The opinion of the court was delivered by: Marilyn L. Huff, District Judge United States District Court
ORDER (1) DENYING WITHOUT PREJUDICE MOTION TO PROCEED IN FORMA PAUPERIS; (2) DIRECTING PLAINTIFF TO PAY THE FILING FEE; AND (3) DENYING WITHOUT PREJUDICE MOTION TO APPOINT COUNSEL
On June 17, 2010, Plaintiff Lamar Ellis, proceeding pro se, filed a complaint in this action against Defendants Bernard Madoff, Investment Securities LLC, Pioneer Investment Firm, Amsouth Bank, Regions Bank, Deposit Guaranty National Bank, United States Securities and Exchange Commission, Thadarine McIntosh, Moody Rating Agency, Fitch Rating Ltd., and Standard and Poor's Rating Agency, alleging that Defendants traded Plaintiffs' assets without permission, which resulted in a $13,000,000,000 loss to Plaintiffs.*fn1 (Doc. No. 1.) Plaintiff Lamar Ellis also filed a motion for leave to proceed in forma pauperis and a motion to appoint counsel. (Doc. Nos. 2 & 3.) For the following reasons, the Court DENIES Plaintiff's motion to proceed in forma pauperis, DENIES the motion for appointment of counsel, and directs Plaintiff to pay the court filing fee.

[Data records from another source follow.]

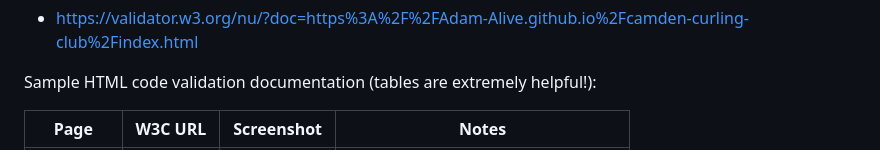
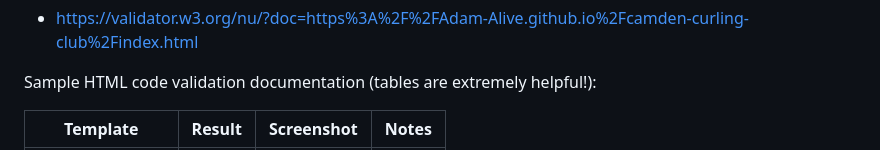
Before and after one commit to Adam-Alive/camden-curling-club, a Markdown page: TESTING.md, the part around the change printed below. Rendered like a GitHub page.

Commit message:
Add tables to TESTING.md

```diff
--- a/TESTING.md
+++ b/TESTING.md
@@ -24,5 +24,5 @@ The URL will look something like this:
 
 Sample HTML code validation documentation (tables are extremely helpful!):
 
-| Page | W3C URL | Screenshot | Notes |
+| Template | Result| Screenshot | Notes |
 | --- | --- | --- | --- |
```
Also changed, not shown: other parts of TESTING.md (+11 -6 lines).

I. Motion to Proceed in Forma Pauperis
All parties instituting any civil action, suit or proceeding in a district court of the United States, except an application for writ of habeas corpus, must pay a filing fee of $350.00 See 28 U.S.C. § 1915(a). An action may proceed despite a plaintiff's failure to prepay the entire fee only if the plaintiff is granted leave to proceed in forma pauperis pursuant to 28 U.S.C. § 1915(a). SeeRodriguez v. Cook, 169 F.3d 1176, 1177 (9th Cir. 1999). The benefit of proceeding in forma pauperis is a privilege, not a right. Franklin v. Murphy, 745 F.2d 1221, 1231 (9th Cir. 1984). As 28 U.S.C. § 1915(a)(1) states, in part:
Any court of the United States may authorize the commencement, prosecution or defense of any suit, action or proceeding, civil or criminal, or appeal therein, without prepayment of fees or security therefor, by a person who submits an affidavit that includes a statement of all assets such person possesses that the person is unable to pay such fees or give security therefor.

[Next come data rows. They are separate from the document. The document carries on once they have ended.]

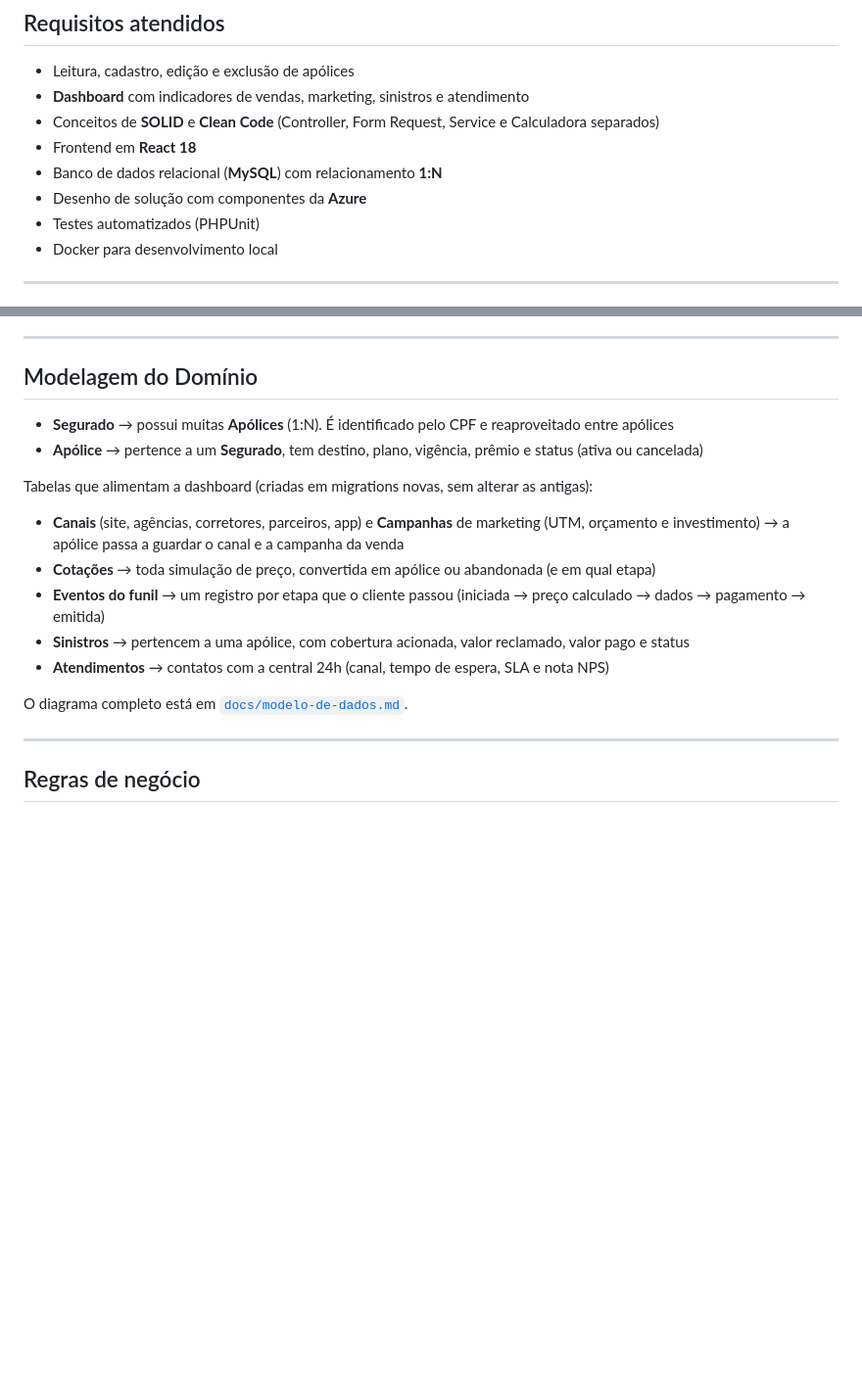
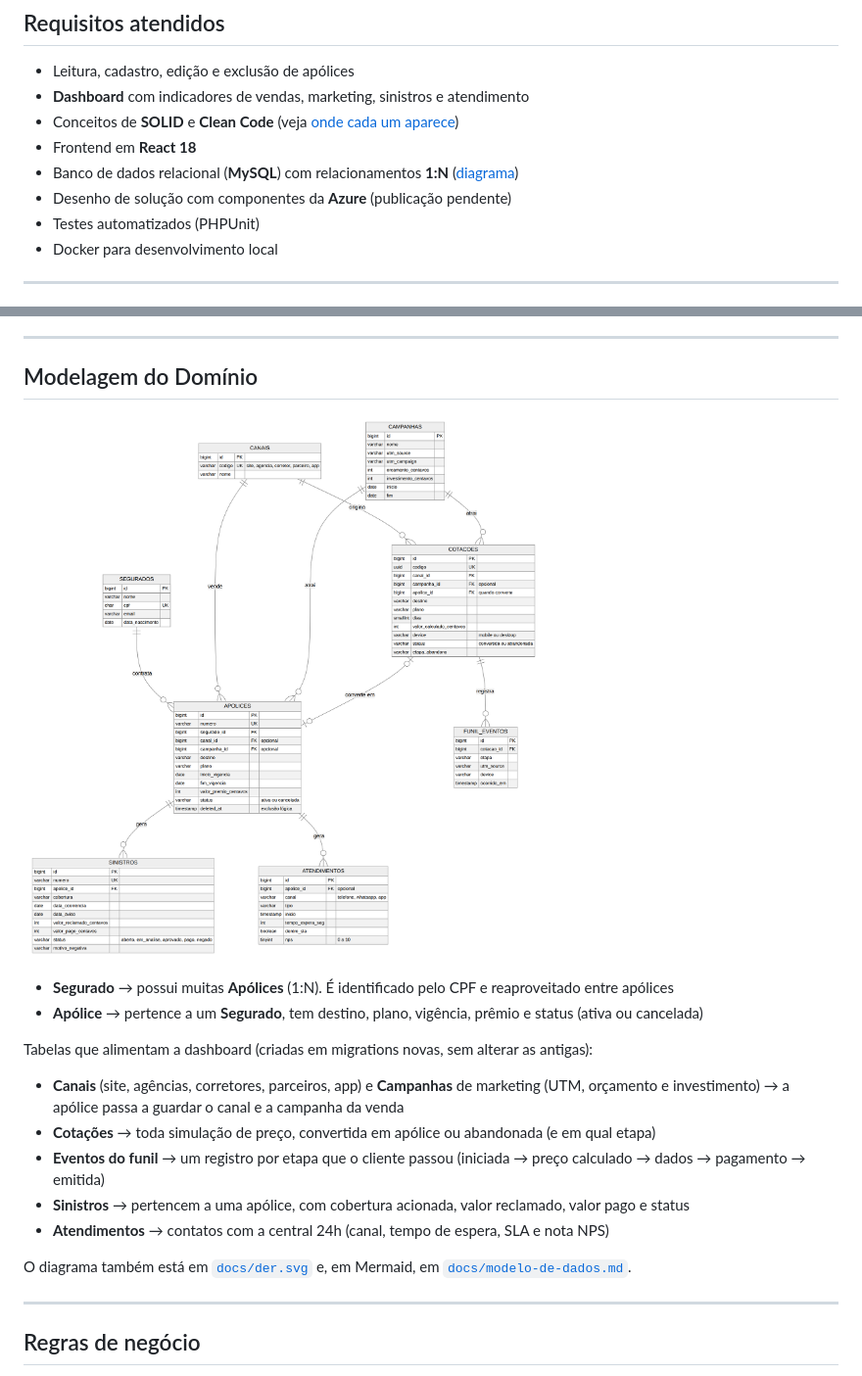
Before and after one commit to carlosgguilherme/Coris-teste, a Markdown page: README.md, 2 parts joined by grey strips. Shown at 98% size. Rendered like a GitHub page; pictures changed too: docs/der.png (added); blank space fills up the shorter version.

```diff
--- a/README.md
+++ b/README.md
@@ -8,10 +8,10 @@ Seguro Viagem é uma aplicação web para **gestão de apólices de seguro viage
 
 - Leitura, cadastro, edição e exclusão de apólices
 - **Dashboard** com indicadores de vendas, marketing, sinistros e atendimento
-- Conceitos de **SOLID** e **Clean Code** (Controller, Form Request, Service e Calculadora separados)
+- Conceitos de **SOLID** e **Clean Code** (veja [onde cada um aparece](#onde-estão-o-solid-e-o-clean-code))
 - Frontend em **React 18**
-- Banco de dados relacional (**MySQL**) com relacionamento **1:N**
-- Desenho de solução com componentes da **Azure**
+- Banco de dados relacional (**MySQL**) com relacionamentos **1:N** ([diagrama](#modelagem-do-domínio))
+- Desenho de solução com componentes da **Azure** (publicação pendente)
 - Testes automatizados (PHPUnit)
 - Docker para desenvolvimento local
 
@@ -42,6 +42,8 @@ Seguro Viagem é uma aplicação web para **gestão de apólices de seguro viage
 
 ## Modelagem do Domínio
 
+![Diagrama de entidade e relacionamento](docs/der.png)
+
 - **Segurado** → possui muitas **Apólices** (1:N). É identificado pelo CPF e reaproveitado entre apólices
 - **Apólice** → pertence a um **Segurado**, tem destino, plano, vigência, prêmio e status (ativa ou cancelada)
 
@@ -53,7 +55,7 @@ Tabelas que alimentam a dashboard (criadas em migrations novas, sem alterar as a
 - **Sinistros** → pertencem a uma apólice, com cobertura acionada, valor reclamado, valor pago e status
 - **Atendimentos** → contatos com a central 24h (canal, tempo de espera, SLA e nota NPS)
 
-O diagrama completo está em [`docs/modelo-de-dados.md`](docs/modelo-de-dados.md).
+O diagrama também está em [`docs/der.svg`](docs/der.svg) e, em Mermaid, em [`docs/modelo-de-dados.md`](docs/modelo-de-dados.md).
 
 ---
 
```
Also changed, not shown: other parts of README.md (+50 -4 lines), 3 other files.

A petitioner need not "be absolutely destitute to enjoy the benefit of this statute."
Adkins v. E.I. DuPont de Nemours & Co., 335 U.S. 331, 339 (1948); Jefferson v. United States, 277 F.2d 723, 725 (9th Cir. 1960), cert. denied, 364 U.S. 896 (1960). He must, however, demonstrate his poverty with "some particularity, definiteness, and certainty."
United States v. McQuade, 647 F.2d 938, 940 (9th Cir.1981) (per curiam).
The Court notes that the complaint names as Defendants, among others, Bernard Madoff and various investment entities. (Doc. No. 1.) Plaintiff has alleged that he and his co-Plaintiffs suffered a loss in the amount of $13 billion dollars. (Id.) However, in this case, after reviewing Plaintiff Lamar Ellis's affidavit, the Court concludes that Plaintiff has not made an adequate showing that he is unable to pay the filing fee.*fn2 (Doc. No. 2.) Plaintiff Lamar Ellis is not incarcerated, and currently receives a total of $4,262.00 per month in the form of social security, civil service disability, and VA disability payments. (Id. at 1-2.) Plaintiff's affidavit also indicates that his checking account balance is approximately $1100.00. (Id. at 2.) Under these facts, the Court is not persuaded that Plaintiff Lamar Ellis is unable to pay the filing fee from his available funds. Accordingly, the Court DENIES without prejudice Plaintiff's motion for leave to proceed in forma pauperis, and directs Plaintiff to pay the $350.00 filing fee.
II. Motion to Appoint Counsel
In an in forma pauperis action, a district court "may request an attorney to represent any person unable to afford counsel." 28 U.S.C. § 1915(e)(1). The decision whether to appoint counsel is within the discretion of the court and is "granted only in exceptional circumstances." Agyeman v. Corrections Corp. of America, 390 F.3d 1101, 1103 (9th Cir. 2004) (quoting Franklin v. Murphy, 745 F.2d 1221, 1236 (9th Cir. 1984)). In exercising its discretion, the court must consider three factors: "(1) the plaintiff's financial resources, (2) the efforts made by plaintiff to secure counsel, and (3) whether the plaintiff's claim has merit." Bradshaw v. Zoological Soc. of San Diego, 662 F.2d 1301, 1318 ...